Middletown High School's fourth annual Ag Day on Friday gave one student an opportunity to provide the introduction to agriculture she wished she had received as a young girl.
Darion Gregg first developed a passion for agriculture when she was just a little girl.
“I grew up on what used to be an old farm, but we weren’t allowed to have animals there,” the Middletown High School senior recalled last week. “But we would find artifacts from the old farm laying around, and just that little taste made me want to learn everything I could.”
As lead organizer for the school’s fourth annual Ag Day, Gregg got a chance last week to help provide dozens of young children with the introduction to farming she wished she had received.
“The main goal was for them to see the animals up close and get them thinking about how so much they interact with on daily basis gets its start on farm,” she said. “I wanted it to be as fun as it is educational.”
About 85 kindergarteners from Clayton Elementary School spent Friday morning touring Middletown High’s extensive ag wing, where FFA members and other students provided them lessons on animal by-products, crops, aquaculture, veterinary care, forestry, greenhouses and other agriculture-related subjects.
“I learned about how goats need to stay healthy,” Clayton Elementary School kindergartener Julia Seward said visiting the veterinary station.
“I got to pet a baby cow,” kindergartener Kelly Sirrell said. “It was so cute.”
The students also got to watch as Middletown High senior Stanley Gaffrey gave kindergarten teacher Janine Nichols a lesson on how to milk a cow.
“My hope is they got an understanding for how important farming is to our future,” Nichols said afterward. “This trip also ties our lessons about community helpers in perfectly with helpers in their own community.”
Gregg, who organized the event as her senior project, said she hopes the visit sparks a lasting interest in the students, the same way her world opened when she first discovered Future Farmers of America.

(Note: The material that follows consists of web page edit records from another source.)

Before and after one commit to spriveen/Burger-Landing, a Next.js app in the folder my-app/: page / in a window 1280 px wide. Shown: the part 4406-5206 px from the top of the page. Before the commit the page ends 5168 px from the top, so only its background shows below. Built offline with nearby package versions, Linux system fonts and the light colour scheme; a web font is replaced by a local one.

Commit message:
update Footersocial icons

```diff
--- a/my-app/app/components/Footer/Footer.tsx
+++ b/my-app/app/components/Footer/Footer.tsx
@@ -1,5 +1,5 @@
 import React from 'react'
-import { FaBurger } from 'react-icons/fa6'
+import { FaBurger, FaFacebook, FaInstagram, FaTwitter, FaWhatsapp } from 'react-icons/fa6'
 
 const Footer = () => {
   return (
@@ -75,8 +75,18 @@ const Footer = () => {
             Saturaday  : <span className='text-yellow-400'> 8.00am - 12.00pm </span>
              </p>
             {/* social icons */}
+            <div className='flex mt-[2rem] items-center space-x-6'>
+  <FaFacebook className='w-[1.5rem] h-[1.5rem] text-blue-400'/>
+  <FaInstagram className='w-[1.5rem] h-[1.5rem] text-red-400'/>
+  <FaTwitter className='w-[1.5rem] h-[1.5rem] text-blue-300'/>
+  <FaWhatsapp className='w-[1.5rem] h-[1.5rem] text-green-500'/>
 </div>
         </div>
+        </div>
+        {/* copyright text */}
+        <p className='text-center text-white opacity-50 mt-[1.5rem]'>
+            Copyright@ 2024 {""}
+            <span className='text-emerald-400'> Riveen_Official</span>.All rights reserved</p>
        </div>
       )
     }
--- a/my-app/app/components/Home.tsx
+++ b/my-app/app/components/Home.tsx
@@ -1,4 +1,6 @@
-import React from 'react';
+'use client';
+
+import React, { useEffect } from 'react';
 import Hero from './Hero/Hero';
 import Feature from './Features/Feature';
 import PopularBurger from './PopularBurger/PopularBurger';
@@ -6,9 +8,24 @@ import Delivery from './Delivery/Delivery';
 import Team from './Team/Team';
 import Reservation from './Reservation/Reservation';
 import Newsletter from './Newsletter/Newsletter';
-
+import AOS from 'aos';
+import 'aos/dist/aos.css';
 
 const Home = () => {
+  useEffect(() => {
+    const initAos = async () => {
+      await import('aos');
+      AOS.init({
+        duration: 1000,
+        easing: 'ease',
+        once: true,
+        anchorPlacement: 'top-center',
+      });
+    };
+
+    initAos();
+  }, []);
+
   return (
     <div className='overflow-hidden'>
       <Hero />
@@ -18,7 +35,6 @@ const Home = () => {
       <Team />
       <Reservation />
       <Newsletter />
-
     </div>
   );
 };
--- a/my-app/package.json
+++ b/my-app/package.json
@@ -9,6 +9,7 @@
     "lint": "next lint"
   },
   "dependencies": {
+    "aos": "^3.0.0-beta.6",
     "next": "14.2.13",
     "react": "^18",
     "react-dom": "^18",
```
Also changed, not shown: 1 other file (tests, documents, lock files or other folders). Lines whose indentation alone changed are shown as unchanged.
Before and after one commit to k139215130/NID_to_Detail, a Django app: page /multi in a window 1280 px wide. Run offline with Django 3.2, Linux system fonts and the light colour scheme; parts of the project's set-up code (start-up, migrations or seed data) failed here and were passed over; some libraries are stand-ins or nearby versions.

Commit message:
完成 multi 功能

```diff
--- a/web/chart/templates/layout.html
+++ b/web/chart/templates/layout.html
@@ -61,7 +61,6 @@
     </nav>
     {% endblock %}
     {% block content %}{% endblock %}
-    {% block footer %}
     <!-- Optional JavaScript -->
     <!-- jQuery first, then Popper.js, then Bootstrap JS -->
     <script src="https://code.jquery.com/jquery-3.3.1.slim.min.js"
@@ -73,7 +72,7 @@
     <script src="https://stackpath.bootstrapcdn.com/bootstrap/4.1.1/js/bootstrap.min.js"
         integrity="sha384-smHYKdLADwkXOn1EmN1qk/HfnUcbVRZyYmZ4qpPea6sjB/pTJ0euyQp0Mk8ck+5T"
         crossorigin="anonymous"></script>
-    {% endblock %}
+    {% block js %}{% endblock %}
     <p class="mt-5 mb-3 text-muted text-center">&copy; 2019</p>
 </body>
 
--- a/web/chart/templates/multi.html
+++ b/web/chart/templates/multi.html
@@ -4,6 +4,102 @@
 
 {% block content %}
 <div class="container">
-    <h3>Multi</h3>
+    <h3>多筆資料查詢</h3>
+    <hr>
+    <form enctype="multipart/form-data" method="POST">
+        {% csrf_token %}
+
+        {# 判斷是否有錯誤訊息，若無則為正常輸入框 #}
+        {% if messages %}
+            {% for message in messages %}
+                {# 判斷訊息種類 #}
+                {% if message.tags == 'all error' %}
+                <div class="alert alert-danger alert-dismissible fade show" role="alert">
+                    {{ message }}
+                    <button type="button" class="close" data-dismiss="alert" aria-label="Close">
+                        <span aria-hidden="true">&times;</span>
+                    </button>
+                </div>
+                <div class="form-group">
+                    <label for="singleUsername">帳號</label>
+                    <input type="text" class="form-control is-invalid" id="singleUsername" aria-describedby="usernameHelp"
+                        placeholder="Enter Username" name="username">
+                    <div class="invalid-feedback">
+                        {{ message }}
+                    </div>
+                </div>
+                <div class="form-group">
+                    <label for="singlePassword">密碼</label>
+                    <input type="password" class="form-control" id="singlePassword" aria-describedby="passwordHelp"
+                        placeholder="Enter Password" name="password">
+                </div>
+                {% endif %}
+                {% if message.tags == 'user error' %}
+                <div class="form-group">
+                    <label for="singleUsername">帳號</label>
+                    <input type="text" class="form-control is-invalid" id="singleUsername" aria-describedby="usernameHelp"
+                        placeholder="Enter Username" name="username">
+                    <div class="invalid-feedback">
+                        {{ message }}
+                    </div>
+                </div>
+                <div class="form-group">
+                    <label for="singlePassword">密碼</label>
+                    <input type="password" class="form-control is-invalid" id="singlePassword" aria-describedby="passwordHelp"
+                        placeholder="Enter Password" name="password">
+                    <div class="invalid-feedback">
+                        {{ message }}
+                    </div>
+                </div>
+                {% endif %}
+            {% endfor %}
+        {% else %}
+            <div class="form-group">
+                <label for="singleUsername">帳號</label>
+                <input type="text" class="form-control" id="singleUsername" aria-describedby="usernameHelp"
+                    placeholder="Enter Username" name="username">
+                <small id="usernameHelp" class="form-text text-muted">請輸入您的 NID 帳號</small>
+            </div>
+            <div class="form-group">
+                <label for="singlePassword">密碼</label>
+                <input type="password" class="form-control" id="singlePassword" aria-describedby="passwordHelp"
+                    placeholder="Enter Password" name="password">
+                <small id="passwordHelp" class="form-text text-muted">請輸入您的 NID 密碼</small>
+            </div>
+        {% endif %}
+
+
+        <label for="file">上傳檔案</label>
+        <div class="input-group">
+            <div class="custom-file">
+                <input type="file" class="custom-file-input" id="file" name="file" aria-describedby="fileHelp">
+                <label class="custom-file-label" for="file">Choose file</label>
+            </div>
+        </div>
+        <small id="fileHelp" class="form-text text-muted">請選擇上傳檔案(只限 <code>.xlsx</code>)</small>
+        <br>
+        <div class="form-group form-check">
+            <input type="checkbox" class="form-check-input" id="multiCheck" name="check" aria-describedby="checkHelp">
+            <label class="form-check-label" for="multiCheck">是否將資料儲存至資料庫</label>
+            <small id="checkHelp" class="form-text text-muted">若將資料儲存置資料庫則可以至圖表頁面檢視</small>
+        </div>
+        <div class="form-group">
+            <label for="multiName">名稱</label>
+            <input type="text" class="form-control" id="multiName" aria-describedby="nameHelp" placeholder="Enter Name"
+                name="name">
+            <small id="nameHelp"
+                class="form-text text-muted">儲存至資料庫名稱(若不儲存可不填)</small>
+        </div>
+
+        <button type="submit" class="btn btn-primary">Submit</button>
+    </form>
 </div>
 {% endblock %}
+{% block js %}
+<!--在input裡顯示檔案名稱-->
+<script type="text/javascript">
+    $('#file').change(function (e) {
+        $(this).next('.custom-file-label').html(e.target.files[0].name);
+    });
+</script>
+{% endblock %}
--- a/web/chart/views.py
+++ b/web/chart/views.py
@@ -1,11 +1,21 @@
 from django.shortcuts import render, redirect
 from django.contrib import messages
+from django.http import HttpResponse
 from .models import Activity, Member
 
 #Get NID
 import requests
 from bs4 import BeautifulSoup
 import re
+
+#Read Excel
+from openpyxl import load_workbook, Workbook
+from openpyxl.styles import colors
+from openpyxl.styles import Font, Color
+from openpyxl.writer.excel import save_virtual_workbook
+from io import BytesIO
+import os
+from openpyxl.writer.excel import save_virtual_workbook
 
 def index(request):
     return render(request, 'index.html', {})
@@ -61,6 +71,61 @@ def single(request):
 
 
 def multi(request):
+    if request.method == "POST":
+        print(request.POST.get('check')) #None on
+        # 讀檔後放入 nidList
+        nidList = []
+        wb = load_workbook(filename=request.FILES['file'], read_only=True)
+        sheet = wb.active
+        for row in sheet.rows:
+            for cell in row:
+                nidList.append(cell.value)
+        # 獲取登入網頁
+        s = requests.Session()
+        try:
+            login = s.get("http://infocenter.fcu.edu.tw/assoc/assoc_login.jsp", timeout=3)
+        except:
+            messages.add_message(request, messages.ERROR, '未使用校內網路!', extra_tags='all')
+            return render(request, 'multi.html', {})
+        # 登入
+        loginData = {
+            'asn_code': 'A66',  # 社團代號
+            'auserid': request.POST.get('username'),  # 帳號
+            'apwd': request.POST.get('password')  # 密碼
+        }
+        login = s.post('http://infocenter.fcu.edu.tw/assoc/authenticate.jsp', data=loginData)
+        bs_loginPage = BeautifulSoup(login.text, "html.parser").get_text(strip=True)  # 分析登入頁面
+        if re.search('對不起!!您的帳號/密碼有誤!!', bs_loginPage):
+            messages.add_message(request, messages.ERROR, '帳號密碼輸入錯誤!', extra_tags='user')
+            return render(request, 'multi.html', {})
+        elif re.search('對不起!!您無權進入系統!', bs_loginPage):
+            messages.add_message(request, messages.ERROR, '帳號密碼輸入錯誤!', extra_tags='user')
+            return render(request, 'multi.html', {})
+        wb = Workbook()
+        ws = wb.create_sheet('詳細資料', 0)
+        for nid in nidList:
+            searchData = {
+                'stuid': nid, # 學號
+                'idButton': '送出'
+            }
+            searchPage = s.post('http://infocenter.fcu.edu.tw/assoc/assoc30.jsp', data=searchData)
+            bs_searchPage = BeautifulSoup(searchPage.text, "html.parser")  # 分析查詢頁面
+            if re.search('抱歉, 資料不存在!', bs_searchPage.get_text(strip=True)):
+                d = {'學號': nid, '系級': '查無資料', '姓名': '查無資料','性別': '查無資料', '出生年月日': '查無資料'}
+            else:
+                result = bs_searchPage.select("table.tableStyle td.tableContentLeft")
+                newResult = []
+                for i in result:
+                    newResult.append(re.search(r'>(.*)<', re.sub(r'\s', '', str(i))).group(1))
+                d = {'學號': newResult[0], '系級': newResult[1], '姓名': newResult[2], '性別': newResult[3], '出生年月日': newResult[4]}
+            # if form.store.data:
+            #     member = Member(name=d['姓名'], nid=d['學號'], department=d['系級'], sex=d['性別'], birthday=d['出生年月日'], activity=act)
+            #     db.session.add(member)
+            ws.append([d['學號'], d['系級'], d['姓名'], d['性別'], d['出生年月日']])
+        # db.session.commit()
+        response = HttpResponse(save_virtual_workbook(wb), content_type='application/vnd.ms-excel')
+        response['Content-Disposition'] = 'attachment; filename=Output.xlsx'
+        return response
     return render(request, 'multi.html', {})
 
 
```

“It was like I finally found what I was looking for and from there I’ve been taking as many ag classes as I can,” she said. “It was a good thing too, but I’d already picked up everything my mom and dad could teach me.”